Helping startups develop with good governance: Ventures paired with seasoned advisers to speed success

Haskayne Executive Education develops first program of its kind in Canada
Michael Robinson
Michael Robinson is one of the faculty delivering the Enhancing Private Equity Governance program. Adrian Shellard, for the Haskayne School of Business

All startups originate with a good idea, but it is good governance that ensures an idea develops into a thriving venture. A new program, Enhancing Private Equity Governance, developed at the Haskayne School of Business provides a platform for entrepreneurs to connect with seasoned leaders to help speed the development of their idea into a sustainable business.

“Entrepreneurs often know their product or technology well, but not necessarily the business landscape,” says Dr. Michael Robinson, PhD, a professor at the Haskayne School of Business and the educational driver of this program (pictured above). “This can open them up to mistakes with legal or intellectual property issues which can be fatal to their business.

Education and coupling these entrepreneurs with experienced leaders can ensure the venture gets off to a good start.

Western Canada has an active innovation ecosystem with Vancouver as a hotbed for startups, venture development gaining in other cities, and Calgary marked as an exciting source for both leadership experience and capital. The National Angel Capital Organization (NACO) just recently announced a western regional headquarters to be located in Calgary to help drive the growth in Western Canada.

What is truly unique about the program, the first of its kind in Canada, is that both ventures and directors apply, and if they are a fit they will embark on the education modules, eventually being paired together to develop a governance road map for the venture. Delivered online with some in-person learning, venture leaders will learn about the governance requirements and responsibilities for angel investors and venture capitalists. Senior business leaders will learn about the best practices that are distinct to early-stage companies.

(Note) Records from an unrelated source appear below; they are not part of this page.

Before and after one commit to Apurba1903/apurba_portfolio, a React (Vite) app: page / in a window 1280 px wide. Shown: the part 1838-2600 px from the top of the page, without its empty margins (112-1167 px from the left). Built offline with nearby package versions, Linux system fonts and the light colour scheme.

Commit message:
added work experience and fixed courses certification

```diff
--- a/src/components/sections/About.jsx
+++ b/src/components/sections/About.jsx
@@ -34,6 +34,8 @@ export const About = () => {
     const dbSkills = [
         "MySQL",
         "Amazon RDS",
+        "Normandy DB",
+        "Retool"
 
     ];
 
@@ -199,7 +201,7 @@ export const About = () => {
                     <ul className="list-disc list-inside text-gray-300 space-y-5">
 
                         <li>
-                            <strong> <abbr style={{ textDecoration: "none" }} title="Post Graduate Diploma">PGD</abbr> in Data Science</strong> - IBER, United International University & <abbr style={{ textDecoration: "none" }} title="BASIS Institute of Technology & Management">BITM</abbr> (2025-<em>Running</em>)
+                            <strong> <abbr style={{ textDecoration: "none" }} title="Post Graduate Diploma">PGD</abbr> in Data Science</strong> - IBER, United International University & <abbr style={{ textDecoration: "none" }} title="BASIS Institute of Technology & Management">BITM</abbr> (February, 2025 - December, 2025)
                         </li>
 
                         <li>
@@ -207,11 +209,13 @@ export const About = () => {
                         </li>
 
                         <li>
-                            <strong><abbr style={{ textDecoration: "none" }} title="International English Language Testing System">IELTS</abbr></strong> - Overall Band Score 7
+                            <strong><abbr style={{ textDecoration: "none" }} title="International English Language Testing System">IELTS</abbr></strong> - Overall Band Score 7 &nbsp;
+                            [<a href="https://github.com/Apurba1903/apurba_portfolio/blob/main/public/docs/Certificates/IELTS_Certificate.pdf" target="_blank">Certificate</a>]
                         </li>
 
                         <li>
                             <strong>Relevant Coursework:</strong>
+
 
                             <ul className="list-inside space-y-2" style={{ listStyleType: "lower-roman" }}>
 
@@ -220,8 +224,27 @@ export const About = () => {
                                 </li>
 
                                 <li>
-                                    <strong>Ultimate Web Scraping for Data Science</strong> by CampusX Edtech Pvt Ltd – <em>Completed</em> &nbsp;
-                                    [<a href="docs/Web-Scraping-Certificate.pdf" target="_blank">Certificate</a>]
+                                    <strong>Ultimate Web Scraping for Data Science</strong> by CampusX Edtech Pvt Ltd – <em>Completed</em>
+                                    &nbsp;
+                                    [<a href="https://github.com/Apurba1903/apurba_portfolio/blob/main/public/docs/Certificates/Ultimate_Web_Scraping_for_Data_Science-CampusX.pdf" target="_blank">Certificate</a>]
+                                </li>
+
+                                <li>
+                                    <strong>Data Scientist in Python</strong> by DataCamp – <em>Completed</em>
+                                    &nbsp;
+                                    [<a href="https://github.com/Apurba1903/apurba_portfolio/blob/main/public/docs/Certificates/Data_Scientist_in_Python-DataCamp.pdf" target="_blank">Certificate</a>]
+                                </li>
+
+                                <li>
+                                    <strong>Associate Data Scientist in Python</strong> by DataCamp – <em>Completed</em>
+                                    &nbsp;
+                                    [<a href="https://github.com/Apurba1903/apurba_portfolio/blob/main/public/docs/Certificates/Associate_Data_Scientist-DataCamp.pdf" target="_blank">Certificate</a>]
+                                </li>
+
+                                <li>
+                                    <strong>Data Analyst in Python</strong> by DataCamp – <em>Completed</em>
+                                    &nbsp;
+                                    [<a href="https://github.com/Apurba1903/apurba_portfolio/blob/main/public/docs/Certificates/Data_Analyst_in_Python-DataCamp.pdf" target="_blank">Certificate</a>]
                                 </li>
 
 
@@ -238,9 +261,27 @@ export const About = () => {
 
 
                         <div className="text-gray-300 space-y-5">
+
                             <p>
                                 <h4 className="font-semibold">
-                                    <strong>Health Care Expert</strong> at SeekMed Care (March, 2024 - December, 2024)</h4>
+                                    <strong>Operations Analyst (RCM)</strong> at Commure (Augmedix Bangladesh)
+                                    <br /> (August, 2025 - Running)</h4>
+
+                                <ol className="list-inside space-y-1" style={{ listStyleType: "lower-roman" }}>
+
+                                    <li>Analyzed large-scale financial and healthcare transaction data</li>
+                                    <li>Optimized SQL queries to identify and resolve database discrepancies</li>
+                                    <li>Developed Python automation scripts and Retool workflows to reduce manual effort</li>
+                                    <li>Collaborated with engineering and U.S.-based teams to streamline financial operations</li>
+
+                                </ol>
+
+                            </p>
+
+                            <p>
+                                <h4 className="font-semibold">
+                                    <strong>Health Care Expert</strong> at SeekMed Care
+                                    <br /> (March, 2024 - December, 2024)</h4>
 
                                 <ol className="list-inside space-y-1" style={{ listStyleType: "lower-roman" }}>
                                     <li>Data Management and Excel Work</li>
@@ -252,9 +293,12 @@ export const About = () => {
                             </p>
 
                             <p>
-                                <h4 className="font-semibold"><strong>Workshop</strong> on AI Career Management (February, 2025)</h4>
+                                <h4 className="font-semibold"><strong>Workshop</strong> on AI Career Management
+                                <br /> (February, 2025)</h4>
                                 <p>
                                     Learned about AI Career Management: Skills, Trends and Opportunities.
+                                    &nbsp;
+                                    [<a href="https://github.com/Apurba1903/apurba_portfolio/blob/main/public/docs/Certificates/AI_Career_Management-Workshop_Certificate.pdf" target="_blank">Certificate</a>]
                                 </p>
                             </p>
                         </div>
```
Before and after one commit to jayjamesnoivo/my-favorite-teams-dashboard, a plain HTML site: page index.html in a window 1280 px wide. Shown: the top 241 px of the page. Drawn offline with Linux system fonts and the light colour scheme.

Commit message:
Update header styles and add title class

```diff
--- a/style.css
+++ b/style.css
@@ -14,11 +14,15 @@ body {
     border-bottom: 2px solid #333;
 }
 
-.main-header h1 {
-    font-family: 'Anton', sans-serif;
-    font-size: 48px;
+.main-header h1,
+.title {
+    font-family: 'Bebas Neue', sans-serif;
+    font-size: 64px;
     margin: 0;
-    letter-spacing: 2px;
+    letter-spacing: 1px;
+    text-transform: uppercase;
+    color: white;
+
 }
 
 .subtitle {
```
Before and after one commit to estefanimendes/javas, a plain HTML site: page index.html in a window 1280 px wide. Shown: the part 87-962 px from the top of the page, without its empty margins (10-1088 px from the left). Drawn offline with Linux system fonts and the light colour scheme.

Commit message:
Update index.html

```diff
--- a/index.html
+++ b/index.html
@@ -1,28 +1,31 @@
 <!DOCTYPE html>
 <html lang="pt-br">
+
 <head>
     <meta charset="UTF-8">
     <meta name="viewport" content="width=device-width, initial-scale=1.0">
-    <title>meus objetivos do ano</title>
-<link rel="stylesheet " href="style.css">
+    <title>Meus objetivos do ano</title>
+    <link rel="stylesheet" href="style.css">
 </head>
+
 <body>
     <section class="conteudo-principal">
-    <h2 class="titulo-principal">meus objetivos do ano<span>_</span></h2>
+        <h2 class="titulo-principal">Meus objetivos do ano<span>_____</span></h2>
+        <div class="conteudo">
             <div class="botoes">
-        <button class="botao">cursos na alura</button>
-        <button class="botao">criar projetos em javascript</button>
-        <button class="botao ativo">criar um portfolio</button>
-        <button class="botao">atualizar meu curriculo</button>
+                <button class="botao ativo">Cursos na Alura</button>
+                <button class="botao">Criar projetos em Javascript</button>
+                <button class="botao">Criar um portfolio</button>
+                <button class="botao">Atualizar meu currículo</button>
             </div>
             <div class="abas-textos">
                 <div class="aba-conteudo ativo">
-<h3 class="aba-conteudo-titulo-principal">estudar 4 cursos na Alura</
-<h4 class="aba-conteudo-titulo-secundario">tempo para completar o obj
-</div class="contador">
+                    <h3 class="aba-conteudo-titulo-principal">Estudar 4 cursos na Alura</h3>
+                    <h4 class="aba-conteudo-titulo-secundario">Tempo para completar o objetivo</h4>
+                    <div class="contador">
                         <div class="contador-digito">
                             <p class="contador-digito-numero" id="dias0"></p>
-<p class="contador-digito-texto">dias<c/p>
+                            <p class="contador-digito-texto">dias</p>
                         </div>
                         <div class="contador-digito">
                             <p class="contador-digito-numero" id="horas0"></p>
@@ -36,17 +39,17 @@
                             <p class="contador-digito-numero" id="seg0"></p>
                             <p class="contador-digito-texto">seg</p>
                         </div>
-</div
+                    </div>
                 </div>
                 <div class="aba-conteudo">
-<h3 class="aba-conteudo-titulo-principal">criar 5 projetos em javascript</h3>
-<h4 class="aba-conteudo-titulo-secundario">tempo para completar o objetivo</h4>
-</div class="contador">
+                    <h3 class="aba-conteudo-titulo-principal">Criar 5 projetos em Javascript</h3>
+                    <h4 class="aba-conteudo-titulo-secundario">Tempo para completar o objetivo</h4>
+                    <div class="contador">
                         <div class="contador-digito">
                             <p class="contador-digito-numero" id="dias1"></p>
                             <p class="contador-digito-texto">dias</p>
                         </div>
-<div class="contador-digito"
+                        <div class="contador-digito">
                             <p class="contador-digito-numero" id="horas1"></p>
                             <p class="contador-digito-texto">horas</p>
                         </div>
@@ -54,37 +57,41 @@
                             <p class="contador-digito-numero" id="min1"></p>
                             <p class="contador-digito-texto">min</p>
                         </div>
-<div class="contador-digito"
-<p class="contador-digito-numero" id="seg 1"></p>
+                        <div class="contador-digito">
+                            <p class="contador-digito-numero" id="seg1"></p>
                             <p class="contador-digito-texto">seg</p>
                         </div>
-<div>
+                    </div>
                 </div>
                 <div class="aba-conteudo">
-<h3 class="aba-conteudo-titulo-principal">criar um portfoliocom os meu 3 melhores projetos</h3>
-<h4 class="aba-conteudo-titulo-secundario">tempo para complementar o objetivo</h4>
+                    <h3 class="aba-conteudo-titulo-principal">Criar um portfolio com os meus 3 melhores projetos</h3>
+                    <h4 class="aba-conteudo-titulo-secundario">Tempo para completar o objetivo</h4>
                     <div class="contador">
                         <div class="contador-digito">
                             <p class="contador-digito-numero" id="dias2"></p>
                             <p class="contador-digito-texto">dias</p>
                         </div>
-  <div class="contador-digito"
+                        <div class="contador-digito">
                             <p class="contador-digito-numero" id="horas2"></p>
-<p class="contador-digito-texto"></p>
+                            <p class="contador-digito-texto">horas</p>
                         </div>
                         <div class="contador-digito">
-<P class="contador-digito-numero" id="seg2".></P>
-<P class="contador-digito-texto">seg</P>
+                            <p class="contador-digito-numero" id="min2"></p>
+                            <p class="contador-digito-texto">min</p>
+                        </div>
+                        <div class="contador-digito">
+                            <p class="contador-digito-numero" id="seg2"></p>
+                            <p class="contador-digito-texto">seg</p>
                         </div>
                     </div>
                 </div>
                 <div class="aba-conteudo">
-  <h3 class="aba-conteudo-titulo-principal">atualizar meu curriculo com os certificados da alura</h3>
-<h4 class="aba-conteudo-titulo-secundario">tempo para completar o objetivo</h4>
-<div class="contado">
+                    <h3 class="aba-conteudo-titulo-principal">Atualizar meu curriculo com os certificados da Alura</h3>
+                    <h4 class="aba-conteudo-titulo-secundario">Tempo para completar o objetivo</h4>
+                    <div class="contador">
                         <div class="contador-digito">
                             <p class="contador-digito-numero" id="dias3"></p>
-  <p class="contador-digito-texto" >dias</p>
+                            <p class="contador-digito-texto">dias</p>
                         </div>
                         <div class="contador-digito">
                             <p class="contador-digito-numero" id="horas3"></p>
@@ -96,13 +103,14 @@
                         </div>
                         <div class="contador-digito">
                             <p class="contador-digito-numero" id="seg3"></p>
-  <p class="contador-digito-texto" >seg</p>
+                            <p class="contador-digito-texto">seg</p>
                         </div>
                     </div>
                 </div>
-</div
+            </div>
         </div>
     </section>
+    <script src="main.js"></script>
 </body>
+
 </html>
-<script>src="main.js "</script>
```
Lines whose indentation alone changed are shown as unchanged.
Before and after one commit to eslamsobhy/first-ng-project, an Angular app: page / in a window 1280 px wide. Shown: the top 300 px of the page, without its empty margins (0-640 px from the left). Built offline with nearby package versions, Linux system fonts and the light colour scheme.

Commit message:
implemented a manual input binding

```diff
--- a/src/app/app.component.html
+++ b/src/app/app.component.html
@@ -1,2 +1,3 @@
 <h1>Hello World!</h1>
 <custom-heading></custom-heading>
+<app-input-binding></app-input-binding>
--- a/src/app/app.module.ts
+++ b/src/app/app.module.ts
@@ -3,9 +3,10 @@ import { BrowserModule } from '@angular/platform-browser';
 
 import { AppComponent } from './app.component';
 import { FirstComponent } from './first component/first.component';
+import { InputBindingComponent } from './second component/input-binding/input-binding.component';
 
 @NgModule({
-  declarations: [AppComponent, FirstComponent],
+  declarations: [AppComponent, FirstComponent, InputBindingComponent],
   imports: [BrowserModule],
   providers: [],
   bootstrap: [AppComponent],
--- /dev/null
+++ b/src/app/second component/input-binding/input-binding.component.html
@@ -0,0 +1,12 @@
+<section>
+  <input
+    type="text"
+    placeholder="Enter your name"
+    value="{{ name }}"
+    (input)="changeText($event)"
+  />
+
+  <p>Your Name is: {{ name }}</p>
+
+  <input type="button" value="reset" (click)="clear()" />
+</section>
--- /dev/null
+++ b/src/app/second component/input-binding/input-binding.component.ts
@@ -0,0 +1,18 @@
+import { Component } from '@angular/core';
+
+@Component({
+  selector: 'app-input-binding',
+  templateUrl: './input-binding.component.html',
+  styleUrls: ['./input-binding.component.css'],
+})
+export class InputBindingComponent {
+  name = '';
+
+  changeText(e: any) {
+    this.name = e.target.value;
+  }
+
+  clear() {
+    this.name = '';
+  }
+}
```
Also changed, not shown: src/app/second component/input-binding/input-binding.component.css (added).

“For directors, this is an opportunity to play a significant role in developing the next generation of technology firms in Western Canada,” says Robinson. “As a seasoned leader, they can bring their expertise and judgment to the table while connecting with CEOs in exciting new startups.”

The program builds on Robinson’s graduate teaching, extensive experience in the venture capital space, and insights gained from the Creative Destruction Lab-Rockies program at the Haskayne School of Business.

“We believe that we are going to make a significant difference in the entrepreneurial ecosystem with this initiative,” says Robinson.

Applications for startups close Feb. 28 and for advisers March 20.